Beginning with the opening line, set down each line of the material below exactly, stopping once the line with "-220 3.169048e+00 1.421085e-14" is done.

Content starts

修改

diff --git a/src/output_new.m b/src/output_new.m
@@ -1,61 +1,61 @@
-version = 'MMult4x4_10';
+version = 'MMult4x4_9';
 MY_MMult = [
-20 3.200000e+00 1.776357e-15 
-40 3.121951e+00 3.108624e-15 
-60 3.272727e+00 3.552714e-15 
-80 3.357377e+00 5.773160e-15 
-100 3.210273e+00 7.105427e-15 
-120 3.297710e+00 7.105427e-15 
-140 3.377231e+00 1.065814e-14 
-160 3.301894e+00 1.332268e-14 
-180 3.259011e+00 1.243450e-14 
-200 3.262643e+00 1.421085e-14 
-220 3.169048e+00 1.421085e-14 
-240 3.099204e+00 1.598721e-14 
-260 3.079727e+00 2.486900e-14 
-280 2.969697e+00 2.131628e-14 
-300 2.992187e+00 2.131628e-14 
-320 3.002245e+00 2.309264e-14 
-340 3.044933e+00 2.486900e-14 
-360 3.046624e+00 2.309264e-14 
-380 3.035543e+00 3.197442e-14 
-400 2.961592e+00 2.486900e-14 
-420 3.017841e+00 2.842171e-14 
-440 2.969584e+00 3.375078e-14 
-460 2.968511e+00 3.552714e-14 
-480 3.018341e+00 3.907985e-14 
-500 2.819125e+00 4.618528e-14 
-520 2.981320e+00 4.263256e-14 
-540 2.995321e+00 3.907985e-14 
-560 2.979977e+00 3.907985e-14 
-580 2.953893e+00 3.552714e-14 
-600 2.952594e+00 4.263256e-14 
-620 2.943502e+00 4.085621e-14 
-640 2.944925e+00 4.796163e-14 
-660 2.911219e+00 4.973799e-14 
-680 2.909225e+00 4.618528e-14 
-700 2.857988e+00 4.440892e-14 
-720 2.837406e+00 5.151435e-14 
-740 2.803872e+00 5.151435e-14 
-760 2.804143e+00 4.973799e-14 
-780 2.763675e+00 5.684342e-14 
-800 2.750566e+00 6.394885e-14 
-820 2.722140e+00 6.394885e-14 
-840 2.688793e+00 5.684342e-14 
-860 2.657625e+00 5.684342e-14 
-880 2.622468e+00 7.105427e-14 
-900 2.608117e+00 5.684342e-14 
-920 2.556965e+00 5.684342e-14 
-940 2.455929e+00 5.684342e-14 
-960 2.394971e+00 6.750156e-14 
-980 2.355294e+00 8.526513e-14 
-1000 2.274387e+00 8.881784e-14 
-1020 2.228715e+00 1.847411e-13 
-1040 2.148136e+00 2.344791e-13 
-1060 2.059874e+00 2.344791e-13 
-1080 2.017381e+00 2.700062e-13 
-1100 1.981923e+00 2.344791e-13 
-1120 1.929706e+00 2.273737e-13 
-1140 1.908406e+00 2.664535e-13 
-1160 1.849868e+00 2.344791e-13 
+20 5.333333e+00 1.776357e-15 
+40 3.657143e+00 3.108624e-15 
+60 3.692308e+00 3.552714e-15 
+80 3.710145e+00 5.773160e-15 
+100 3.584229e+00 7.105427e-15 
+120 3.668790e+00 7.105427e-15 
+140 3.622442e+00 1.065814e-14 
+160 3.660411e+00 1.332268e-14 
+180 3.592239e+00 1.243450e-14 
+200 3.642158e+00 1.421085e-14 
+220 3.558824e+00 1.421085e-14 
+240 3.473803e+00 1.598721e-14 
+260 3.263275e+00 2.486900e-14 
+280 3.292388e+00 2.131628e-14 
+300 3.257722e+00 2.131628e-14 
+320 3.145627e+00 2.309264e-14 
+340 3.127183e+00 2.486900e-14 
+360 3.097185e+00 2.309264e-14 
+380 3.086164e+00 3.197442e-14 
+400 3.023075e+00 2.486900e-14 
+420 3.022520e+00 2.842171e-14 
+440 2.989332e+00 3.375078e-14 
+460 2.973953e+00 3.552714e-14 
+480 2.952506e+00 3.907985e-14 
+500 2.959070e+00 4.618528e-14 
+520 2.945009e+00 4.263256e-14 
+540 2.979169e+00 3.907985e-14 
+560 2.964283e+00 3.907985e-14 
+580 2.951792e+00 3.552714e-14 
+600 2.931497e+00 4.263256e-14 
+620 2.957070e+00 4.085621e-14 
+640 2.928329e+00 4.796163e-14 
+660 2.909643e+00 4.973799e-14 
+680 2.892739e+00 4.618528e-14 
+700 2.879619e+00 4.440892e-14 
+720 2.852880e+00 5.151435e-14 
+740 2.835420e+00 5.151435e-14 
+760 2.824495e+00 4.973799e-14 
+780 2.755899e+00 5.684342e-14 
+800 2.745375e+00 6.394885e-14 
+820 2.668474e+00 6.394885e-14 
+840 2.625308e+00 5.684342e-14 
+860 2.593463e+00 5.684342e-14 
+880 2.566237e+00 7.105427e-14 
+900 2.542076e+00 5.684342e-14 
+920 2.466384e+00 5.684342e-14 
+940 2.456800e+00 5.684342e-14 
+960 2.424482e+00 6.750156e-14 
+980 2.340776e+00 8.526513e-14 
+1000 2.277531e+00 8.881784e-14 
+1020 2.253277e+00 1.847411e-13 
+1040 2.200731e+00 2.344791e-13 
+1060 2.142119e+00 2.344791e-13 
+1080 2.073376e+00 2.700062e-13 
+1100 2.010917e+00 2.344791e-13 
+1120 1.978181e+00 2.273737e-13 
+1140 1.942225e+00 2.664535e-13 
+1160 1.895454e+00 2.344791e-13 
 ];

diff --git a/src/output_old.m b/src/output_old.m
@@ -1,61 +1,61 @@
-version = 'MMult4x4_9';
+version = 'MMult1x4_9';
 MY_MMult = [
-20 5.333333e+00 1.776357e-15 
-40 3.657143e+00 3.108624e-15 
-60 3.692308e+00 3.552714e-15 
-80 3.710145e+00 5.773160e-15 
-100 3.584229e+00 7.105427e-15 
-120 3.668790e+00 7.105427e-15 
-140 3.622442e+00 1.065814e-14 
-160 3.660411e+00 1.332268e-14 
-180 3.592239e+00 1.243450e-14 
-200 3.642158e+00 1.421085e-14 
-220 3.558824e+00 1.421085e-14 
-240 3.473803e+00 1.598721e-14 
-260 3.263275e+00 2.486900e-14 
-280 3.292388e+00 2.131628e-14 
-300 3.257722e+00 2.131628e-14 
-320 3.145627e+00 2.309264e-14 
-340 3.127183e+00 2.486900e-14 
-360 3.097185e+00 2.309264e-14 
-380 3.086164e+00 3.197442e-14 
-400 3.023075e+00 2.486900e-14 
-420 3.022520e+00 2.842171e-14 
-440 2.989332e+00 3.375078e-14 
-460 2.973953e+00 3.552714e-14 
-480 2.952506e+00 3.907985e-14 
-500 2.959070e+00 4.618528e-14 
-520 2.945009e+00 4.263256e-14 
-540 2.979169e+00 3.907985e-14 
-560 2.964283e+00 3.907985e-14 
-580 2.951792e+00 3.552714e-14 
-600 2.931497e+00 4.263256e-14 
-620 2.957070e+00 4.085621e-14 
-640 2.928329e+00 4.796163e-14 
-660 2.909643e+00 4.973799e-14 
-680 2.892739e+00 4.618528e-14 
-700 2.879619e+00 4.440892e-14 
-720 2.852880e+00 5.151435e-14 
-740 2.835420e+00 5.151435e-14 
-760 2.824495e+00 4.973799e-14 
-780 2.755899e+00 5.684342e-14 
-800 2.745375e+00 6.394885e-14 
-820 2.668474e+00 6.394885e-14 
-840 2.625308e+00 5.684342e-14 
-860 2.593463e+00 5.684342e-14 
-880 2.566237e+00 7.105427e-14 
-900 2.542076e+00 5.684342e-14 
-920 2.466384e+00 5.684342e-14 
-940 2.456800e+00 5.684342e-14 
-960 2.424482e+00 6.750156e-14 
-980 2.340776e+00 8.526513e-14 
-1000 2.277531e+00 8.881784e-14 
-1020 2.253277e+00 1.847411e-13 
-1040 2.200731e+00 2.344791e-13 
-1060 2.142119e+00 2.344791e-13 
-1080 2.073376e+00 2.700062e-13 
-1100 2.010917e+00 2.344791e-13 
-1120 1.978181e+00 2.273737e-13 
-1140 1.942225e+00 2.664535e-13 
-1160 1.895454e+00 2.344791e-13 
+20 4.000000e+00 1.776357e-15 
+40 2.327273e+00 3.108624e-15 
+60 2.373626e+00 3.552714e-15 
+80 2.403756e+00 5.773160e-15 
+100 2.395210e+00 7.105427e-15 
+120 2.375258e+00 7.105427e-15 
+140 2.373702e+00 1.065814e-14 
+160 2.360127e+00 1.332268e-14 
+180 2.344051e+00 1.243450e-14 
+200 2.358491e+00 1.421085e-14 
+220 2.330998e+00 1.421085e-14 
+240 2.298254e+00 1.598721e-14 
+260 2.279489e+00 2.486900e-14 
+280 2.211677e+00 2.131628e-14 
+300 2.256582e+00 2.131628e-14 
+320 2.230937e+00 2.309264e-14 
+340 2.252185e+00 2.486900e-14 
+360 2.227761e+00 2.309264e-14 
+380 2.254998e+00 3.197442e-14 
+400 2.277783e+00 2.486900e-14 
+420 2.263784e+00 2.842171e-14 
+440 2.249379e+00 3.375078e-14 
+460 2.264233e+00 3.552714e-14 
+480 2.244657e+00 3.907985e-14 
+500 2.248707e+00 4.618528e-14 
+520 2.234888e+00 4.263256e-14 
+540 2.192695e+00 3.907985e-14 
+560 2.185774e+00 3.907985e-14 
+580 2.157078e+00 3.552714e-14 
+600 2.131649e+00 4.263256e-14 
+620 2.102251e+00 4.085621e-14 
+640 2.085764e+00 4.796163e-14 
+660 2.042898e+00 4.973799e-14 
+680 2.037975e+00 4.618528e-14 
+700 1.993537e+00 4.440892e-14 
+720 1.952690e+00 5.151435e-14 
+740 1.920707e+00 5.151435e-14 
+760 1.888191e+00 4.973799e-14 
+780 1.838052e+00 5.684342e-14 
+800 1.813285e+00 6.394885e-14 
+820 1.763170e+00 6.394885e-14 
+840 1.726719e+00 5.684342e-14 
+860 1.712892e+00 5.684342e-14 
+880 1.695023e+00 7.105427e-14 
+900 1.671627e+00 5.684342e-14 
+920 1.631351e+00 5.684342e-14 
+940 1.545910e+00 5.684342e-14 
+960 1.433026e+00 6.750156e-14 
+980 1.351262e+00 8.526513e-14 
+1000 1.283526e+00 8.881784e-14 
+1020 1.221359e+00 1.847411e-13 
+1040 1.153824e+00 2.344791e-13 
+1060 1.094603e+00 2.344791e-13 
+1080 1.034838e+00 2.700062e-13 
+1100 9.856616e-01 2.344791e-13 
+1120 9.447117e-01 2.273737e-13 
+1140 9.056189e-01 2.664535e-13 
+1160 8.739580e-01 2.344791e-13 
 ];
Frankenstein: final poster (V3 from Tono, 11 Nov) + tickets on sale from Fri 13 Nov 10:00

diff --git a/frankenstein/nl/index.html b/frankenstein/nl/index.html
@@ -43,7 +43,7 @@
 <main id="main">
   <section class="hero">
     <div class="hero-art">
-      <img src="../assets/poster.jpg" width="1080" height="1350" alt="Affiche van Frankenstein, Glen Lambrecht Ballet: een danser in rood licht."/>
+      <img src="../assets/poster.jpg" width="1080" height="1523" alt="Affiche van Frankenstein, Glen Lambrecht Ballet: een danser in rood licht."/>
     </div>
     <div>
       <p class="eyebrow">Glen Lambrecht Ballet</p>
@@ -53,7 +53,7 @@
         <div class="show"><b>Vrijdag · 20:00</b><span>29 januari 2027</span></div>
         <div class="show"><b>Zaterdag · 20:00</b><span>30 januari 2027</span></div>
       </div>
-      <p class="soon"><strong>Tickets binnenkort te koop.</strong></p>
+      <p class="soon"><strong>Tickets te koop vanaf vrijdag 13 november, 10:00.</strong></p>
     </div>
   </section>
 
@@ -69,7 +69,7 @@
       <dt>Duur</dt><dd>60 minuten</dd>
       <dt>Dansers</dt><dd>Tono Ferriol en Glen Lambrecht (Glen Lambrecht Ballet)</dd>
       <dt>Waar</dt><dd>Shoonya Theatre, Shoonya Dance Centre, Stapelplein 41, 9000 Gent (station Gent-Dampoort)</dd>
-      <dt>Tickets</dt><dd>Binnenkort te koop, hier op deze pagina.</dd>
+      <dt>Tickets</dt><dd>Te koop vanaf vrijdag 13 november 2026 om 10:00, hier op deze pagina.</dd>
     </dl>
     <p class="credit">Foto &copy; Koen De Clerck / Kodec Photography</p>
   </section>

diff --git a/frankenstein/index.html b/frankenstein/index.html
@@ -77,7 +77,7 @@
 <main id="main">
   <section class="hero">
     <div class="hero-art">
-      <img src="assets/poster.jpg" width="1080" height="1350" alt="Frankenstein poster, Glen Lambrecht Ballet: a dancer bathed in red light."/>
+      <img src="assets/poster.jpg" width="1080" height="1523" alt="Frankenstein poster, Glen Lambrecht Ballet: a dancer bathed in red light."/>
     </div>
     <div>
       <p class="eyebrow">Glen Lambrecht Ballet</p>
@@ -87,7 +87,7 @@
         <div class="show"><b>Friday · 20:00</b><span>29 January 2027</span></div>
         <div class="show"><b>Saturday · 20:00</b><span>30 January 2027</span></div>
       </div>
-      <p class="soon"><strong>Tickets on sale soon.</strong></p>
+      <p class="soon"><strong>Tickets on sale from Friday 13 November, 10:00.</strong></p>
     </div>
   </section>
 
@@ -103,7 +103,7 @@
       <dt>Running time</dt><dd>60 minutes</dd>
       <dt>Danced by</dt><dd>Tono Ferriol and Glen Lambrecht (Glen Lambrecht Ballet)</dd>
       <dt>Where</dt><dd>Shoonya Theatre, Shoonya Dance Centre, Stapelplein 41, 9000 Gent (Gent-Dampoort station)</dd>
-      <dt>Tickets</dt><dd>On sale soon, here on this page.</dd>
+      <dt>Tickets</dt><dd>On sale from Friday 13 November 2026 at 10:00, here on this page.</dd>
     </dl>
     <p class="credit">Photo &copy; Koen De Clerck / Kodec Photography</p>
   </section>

Content ends

:: TASK OUTPUT ::
修改

diff --git a/src/output_new.m b/src/output_new.m
@@ -1,61 +1,61 @@
-version = 'MMult4x4_10';
+version = 'MMult4x4_9';
 MY_MMult = [
-20 3.200000e+00 1.776357e-15 
-40 3.121951e+00 3.108624e-15 
-60 3.272727e+00 3.552714e-15 
-80 3.357377e+00 5.773160e-15 
-100 3.210273e+00 7.105427e-15 
-120 3.297710e+00 7.105427e-15 
-140 3.377231e+00 1.065814e-14 
-160 3.301894e+00 1.332268e-14 
-180 3.259011e+00 1.243450e-14 
-200 3.262643e+00 1.421085e-14 
-220 3.169048e+00 1.421085e-14 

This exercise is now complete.